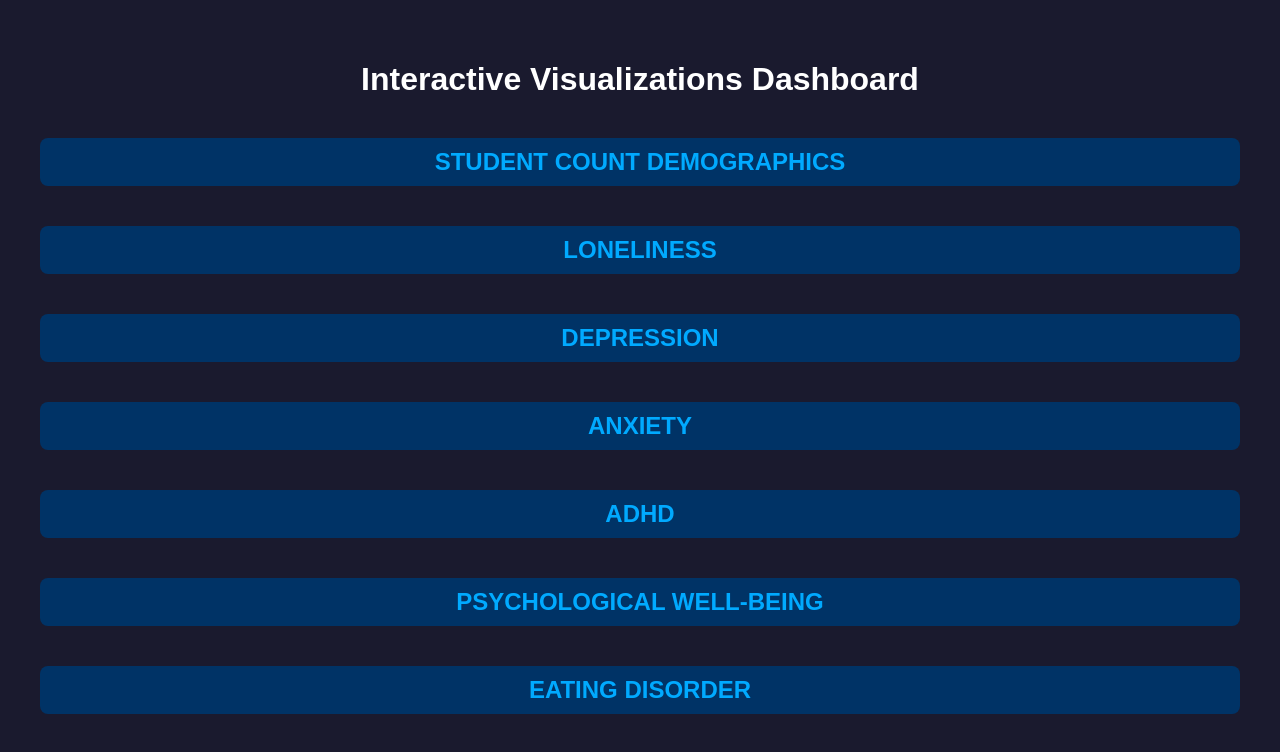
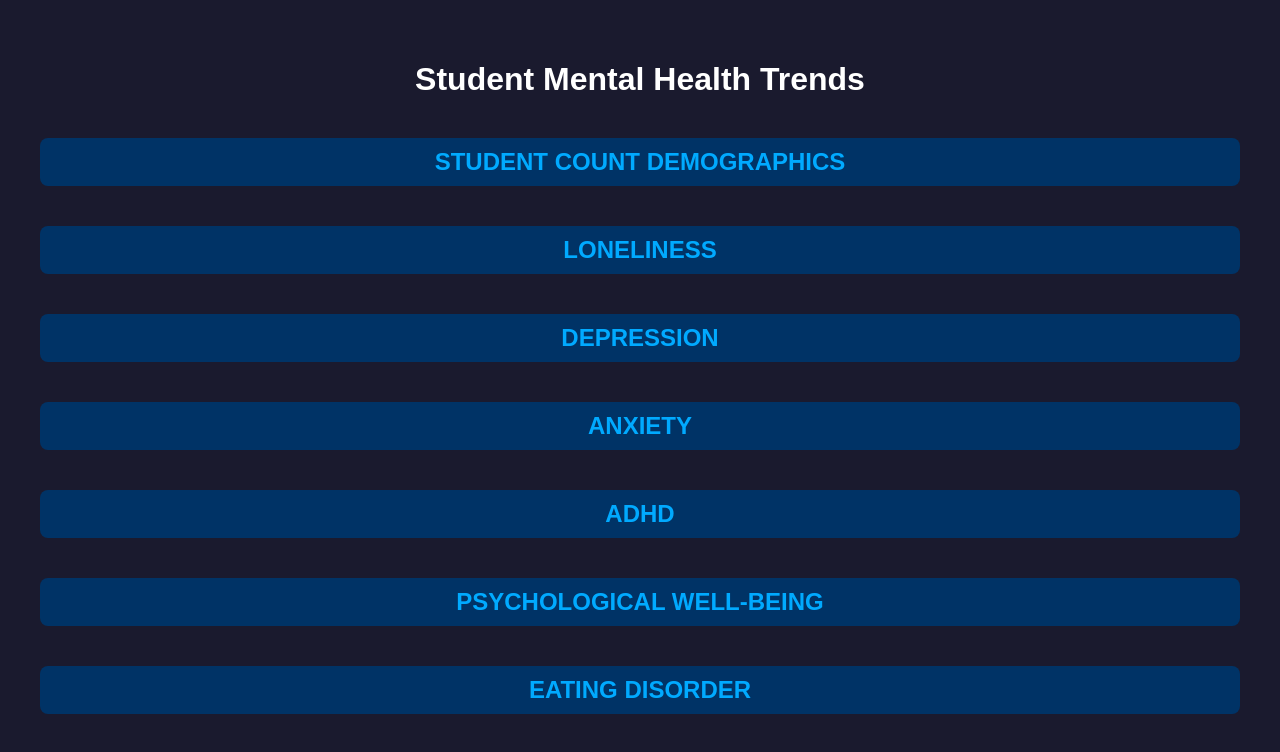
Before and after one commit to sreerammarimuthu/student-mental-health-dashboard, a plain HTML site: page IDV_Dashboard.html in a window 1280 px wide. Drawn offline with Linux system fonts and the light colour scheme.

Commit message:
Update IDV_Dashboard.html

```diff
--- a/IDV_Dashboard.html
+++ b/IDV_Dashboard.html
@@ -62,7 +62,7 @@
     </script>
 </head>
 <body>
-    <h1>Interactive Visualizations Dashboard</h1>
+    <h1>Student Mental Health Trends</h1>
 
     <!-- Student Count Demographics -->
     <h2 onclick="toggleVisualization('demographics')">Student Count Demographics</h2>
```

☆ ☆ ☆

• _PROBLEM STATEMENT_: Type the entries above out again exactly, with no pictures.

• _TASK SOLUTION_:
Before and after one commit to sreerammarimuthu/student-mental-health-dashboard, a plain HTML site: page IDV_Dashboard.html in a window 1280 px wide. Drawn offline with Linux system fonts and the light colour scheme.

Commit message:
Update IDV_Dashboard.html

```diff
--- a/IDV_Dashboard.html
+++ b/IDV_Dashboard.html
@@ -62,7 +62,7 @@
     </script>
 </head>
 <body>
-    <h1>Interactive Visualizations Dashboard</h1>
+    <h1>Student Mental Health Trends</h1>
 
     <!-- Student Count Demographics -->
     <h2 onclick="toggleVisualization('demographics')">Student Count Demographics</h2>
```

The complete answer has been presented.